Bill Gross argues that tougher regulation of investment banks, particularly regarding leverage, will lower their profits. While his forecast is intuitively correct, it will also increase the propensity of professionals in non-capital-using businesses, like M&A amd fund management, to form boutiques or operate in pure-play firms subject to less oversight.
Goldman Sachs Group Inc., Lehman Brothers Holdings Inc. and Merrill Lynch & Co. will earn less and face higher borrowing costs because of increased regulation of investment banks, Pacific Investment Management Co.’s Bill Gross said.
Treasury Secretary Henry Paulson today proposed the broadest overhaul of U.S. financial regulation since the Great Depression and said the Federal Reserve should expand its oversight. The Fed earlier this month engineered New York-based JPMorgan Chase & Co.’s purchase of Bear Stearns Cos. and became the lender of last resort to the biggest bond dealers.
Investment banks’ invitation to borrow at the Fed’s discount window will “come with a price tag,” Gross wrote on Pimco’s Web site today. “There seems no way that current reserve requirements for banks will not in some nearly uniform way be imposed on investment banks.

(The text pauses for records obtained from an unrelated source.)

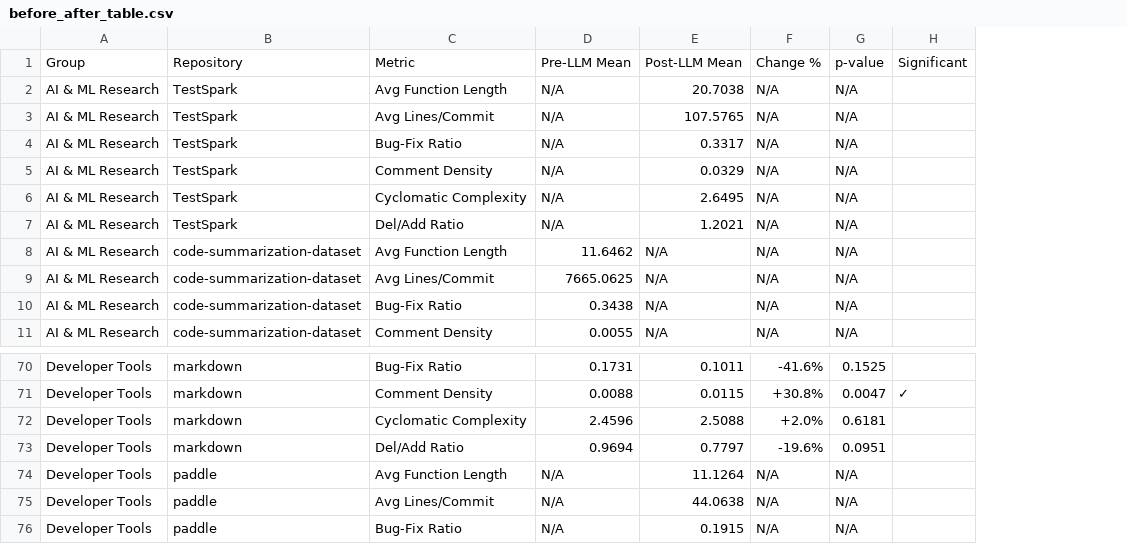
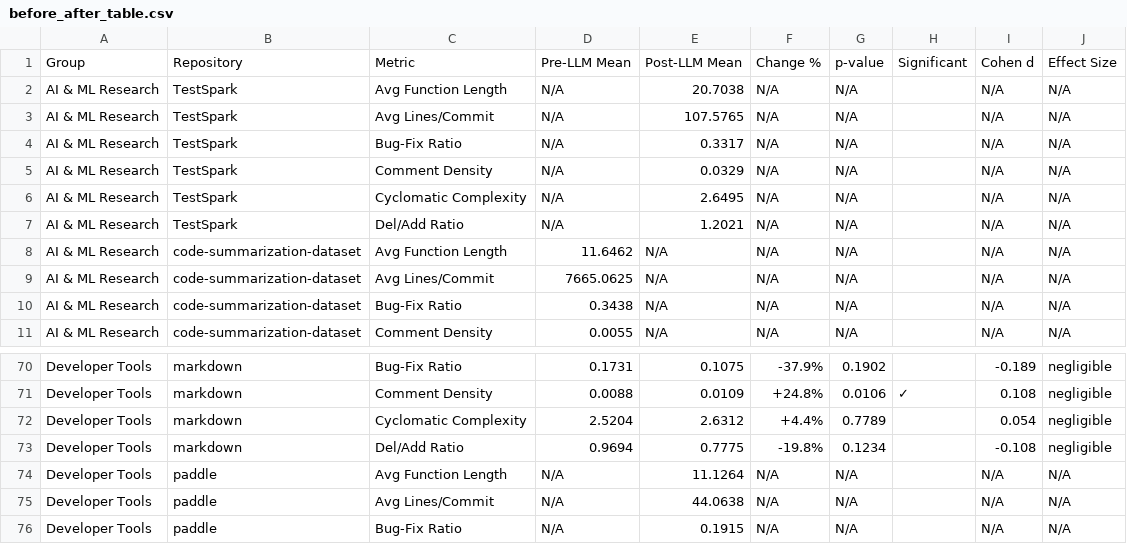
Before and after one commit to baranakkanat/jetbrains-llm-maintainability, a CSV file: before_after_table.csv, drawn as a sheet; only a part is shown, gaps mark what is left out; the diff covers the shown part only; the diff names each change by its address in the sheet, - before the commit and + after, or states it on an @@ line.

Commit message:
Extended analysis: 97 repos, stratified random sampling, Cohen d effect size

```diff
--- a/before_after_table.csv
+++ b/before_after_table.csv
+column I, rows 1-11: Cohen d | N/A | N/A | N/A | N/A | N/A | N/A | N/A | N/A | N/A | N/A; rows 70-76: -0.189 | 0.108 | 0.054 | -0.108 | N/A | N/A | N/A
+column J, rows 1-11: Effect Size | N/A | N/A | N/A | N/A | N/A | N/A | N/A | N/A | N/A | N/A; rows 70-76: negligible | negligible | negligible | negligible | N/A | N/A | N/A
-E70: 0.1011
+E70: 0.1075
-F70: -41.6%
+F70: -37.9%
-G70: 0.1525
+G70: 0.1902
-E71: 0.0115
+E71: 0.0109
-F71: +30.8%
+F71: +24.8%
-G71: 0.0047
+G71: 0.0106
-D72: 2.4596
+D72: 2.5204
-E72: 2.5088
+E72: 2.6312
-F72: +2.0%
+F72: +4.4%
-G72: 0.6181
+G72: 0.7789
-E73: 0.7797
+E73: 0.7775
-F73: -19.6%
+F73: -19.8%
-G73: 0.0951
+G73: 0.1234
```
Also changed, not shown: 63 edited cells elsewhere in this file, 13 other files.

Leverage and gearing ratios of securities firms therefore, will in a few years resemble those of commercial banks themselves resulting in reduced profitability for major houses such as Goldman, Lehman and Merrill Lynch,” said Gross, who is based in Newport Beach, California. The three securities firms are all based in New York.
“These shadow banks will likely be forced to raise expensive capital and/or reduce the bottom line footings of their balance sheets,” Gross said. This “will be costly, and bond spreads as well as stock prices should begin to reflect it.”